One episode in the Beginning Mathematical Logic Study Guide which I must radically revise in the next edition is the final section on type theories, which was tacked on almost as an afterthought. But it will, indeed, take quite a bit of work to organize a better overview of what is a messy area, and devotees of varieties of type theory are not always the clearest of advocates to help us along.
Egbert Rijke has an Introduction to Homotopy Type Theory coming out soon with CUP. This is a textbook aimed at quite a wide readership; “it introduces the reader to Martin-Löf’s dependent type theory, to the central concepts of univalent mathematics, and shows the reader how to do mathematics from a univalent point of view. … The book is entirely self-contained, and in particular no prior familiarity with type theory or homotopy theory is assumed.” Which sounds promising. And a late pre-print can now be downloaded: here’s the link. This may very well be very useful to some readers of this blog, depending on your background. And all credit to Rijke for making his text freely available on the arXiv.

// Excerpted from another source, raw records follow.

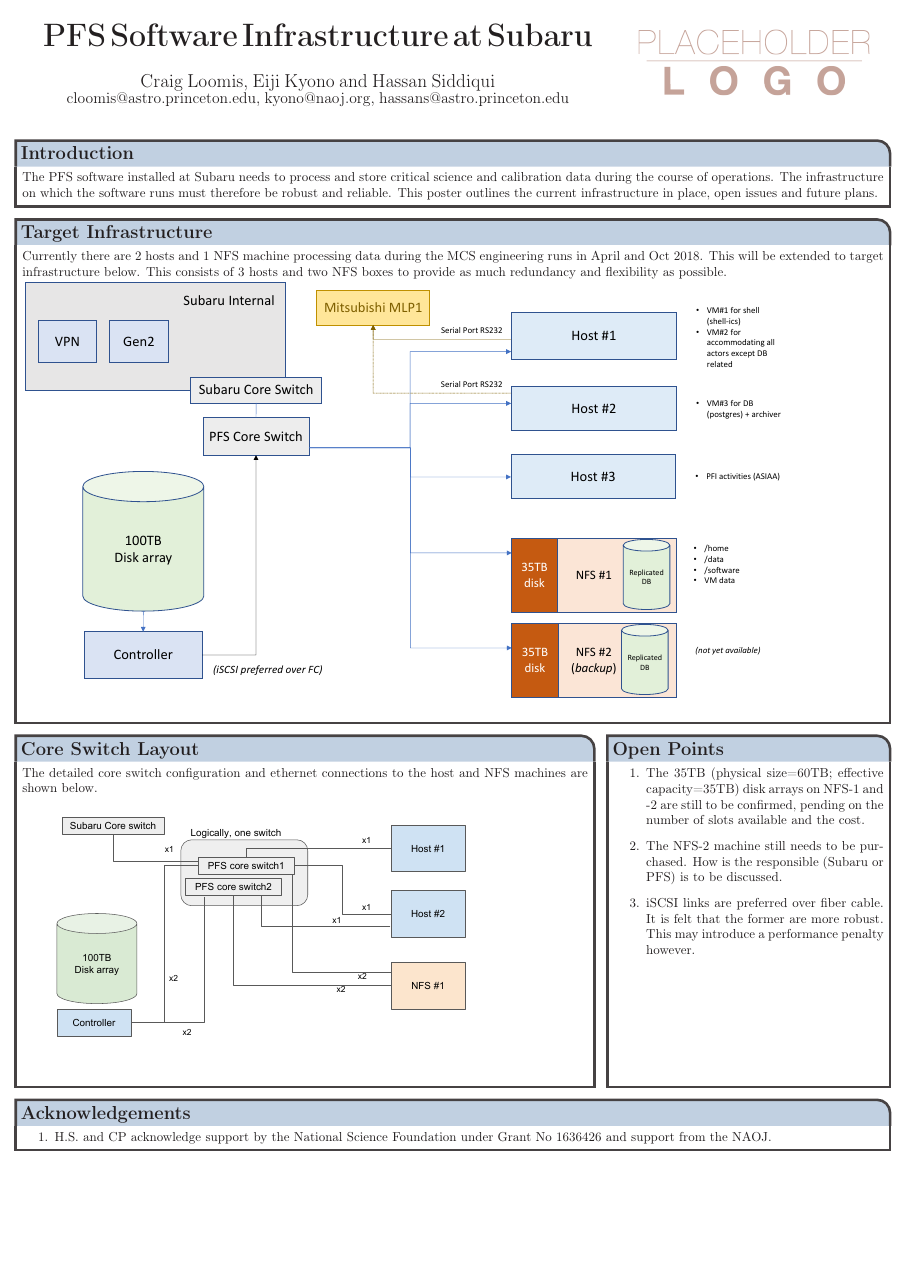
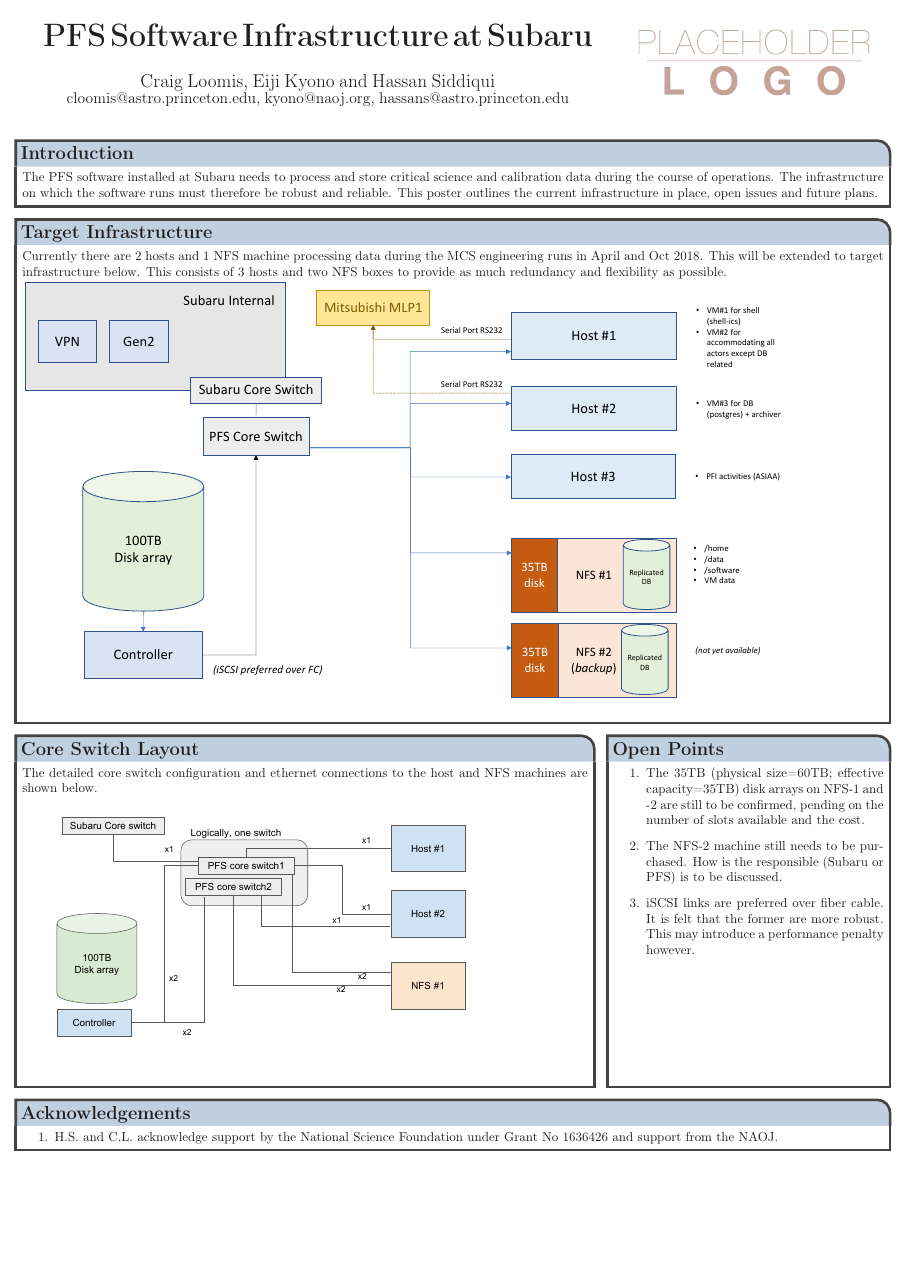
Before and after one commit to hassanxp/Shanghai2018, a LaTeX poster (poster6-infra/poster.tex): the whole page. Compiled offline with pdfLaTeX.

Commit message:
corrected Craigs initials

```diff
--- a/poster6-infra/poster.tex
+++ b/poster6-infra/poster.tex
@@ -112,7 +112,7 @@ The detailed core switch configuration and ethernet connections to the host and
 
 \headerbox{Acknowledgements}{name=acknowledgements,column=0, span=3, below=switches}{
 \begin{enumerate}
-\item H.S. and CP acknowledge support by the National Science Foundation under Grant No 1636426 and support from the NAOJ.
+\item H.S. and C.L. acknowledge support by the National Science Foundation under Grant No 1636426 and support from the NAOJ.
 \end{enumerate}
 }
 
```
Also changed, not shown: poster6-infra/poster.pdf.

The first part of the book is, as announced, on Martin-Löf’s version of type theory. I’ve dived into this 98 page introduction hopefully. But I can’t, to be honest, say that I have wildly enjoyed the experience — Rijke makes it no easier than others for a conservatively-minded logician to happily find their way in. He acknowledges “Type theory [or at least, type theory of this stripe] can be confusing for people who are new to the subject,” but this means that many of us could do with rather more explanatory chat than we get here. For a small but not insignificant example, right at the outset we are told without further ado that “The expression 𝑎 : 𝐴 is … not considered to be a proposition, i.e., something which one can assert about an arbitrary element and an arbitrary type, but it is considered to be a judgment, i.e., an assessment that is part of the construction of the element 𝑎 : 𝐴.” Is the distinction between a proposition and a judgement transparently clear to you? No. Me neither. (Amusingly, I asked ChatGPT to give a simple explanation of the difference between propositions and judgements in Martin-Löf, and it was a lot clearer. On its first attempt. Though it lost the plot a bit when the question was re-asked.)
Well, meaning is use and all that, and eventually the mists clear somewhat as the notions of proposition and judgement get used later in Rijke. More generally, if you have in fact already encountered a bit of type theory, his explanations will probably serve well for revision and consolidation. But we still await (OK, I still await) a really introductory text on dependent-type-theory-for-old-fashioned-logicians.